By the 1950s, car models were seeing more planning and design to appeal to specific groups of drivers. More than ever before, owners were choosing their vehicles as an extension of their own image and personality. Whether they owned a speedy little Austin-Healy, a sporty Jaguar or a luxurious Bentley, car owners started to gravitate towards other people who loved the same models. They started joining clubs to share technical skills and teach one another how to maintain and improve their vehicles.
With the nostalgia movement of the 1980s, classic and vintage car clubs began gaining popularity, becoming the number one type of car club in the United Kingdom. Fans of older vehicles can join any of the hundreds of car clubs operating throughout Britain. Virtually every community has a place where owners meet outdoors to admire each other's vehicles while exchanging in shop talk and networking with experts.
For automobile enthusiasts, joining a car club can be a positive and rewarding way to enjoy their weekends with like-minded collectors. Car clubs are a fantastic way to socialise with people from all walks of life who share a similar interest in vehicles. Clubs are almost always family friendly and many members bring their families to meet-ups where they enjoy the fresh air and each other company. Club events are a great reason to get out of the house and away from the video games and television shows.
Many car clubs invite guests from the automotive community who may speak at an event or network with owners as they show their vehicles. Local mechanics and bodywork experts meet with owners and talk about the latest restoration techniques, where to find replacement parts and how to improve performance.
Car shows are also useful for networking with the local community. The many people who attend shows will often stop to chat with owners, giving everyone a chance to make friends and get to know one another. A lot of business and sales people will use auto shows to quietly promote their company. For example, one real estate agent travels around the countryside showing off his brightly coloured American hot rod. The vehicle is both unique and visible enough to have become his trademark. While at the shows he chats with people about the local community and mentions his profession while freely handing out business cards. During the week, he parks the same vehicle in front of homes he is showing and it is quickly recognised by people passing by, who are then more inclined to drop in on his open house showings.

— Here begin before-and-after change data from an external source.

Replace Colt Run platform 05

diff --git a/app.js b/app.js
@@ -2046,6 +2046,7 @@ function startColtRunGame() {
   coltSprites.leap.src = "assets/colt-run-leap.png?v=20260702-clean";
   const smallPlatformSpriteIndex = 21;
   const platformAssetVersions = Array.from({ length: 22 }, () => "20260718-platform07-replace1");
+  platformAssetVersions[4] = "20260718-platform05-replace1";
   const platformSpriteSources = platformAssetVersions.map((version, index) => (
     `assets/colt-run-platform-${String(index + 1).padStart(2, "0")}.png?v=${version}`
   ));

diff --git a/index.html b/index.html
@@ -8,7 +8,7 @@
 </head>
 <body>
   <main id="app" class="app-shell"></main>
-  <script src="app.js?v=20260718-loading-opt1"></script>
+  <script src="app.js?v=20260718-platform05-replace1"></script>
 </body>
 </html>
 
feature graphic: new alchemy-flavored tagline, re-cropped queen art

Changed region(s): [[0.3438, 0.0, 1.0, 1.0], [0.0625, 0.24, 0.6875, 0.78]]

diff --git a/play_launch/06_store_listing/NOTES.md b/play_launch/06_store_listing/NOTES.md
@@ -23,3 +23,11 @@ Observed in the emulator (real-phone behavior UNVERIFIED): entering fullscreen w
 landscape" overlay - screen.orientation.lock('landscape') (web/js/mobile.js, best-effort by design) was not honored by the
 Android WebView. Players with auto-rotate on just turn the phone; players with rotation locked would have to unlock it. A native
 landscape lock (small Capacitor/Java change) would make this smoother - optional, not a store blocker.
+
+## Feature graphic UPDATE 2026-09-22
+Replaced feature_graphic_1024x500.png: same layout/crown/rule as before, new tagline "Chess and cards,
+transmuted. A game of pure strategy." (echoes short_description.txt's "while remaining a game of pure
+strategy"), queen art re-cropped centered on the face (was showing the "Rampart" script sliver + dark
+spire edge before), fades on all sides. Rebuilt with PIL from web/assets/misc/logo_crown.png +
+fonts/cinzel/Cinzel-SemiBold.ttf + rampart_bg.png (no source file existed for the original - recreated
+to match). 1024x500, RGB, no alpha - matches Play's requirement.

Part of the fun of owning a fantastic car is being able to show it off to people. Most car clubs organise regular shows and parades. Usually the clubs have a symbiotic partnership with a local restaurant or auto parts outlet. The business allows members to park their cars in their parking lot for a meet-up and benefits from the new customers that are attracted to the site. Some clubs meet every Sunday during good weather, owners park their cars together and the general public is invited to walk around and view the cars. Often the shows begin or end with a parade of classic cars through town.
Car clubs are also known to do terrific charity work. Shows are almost always free to attend but often donations are taken for a local charity. For car owners, the ability to meet with one another, show off to the public and raise money for a charity is the perfect combination of reasons to join a car club.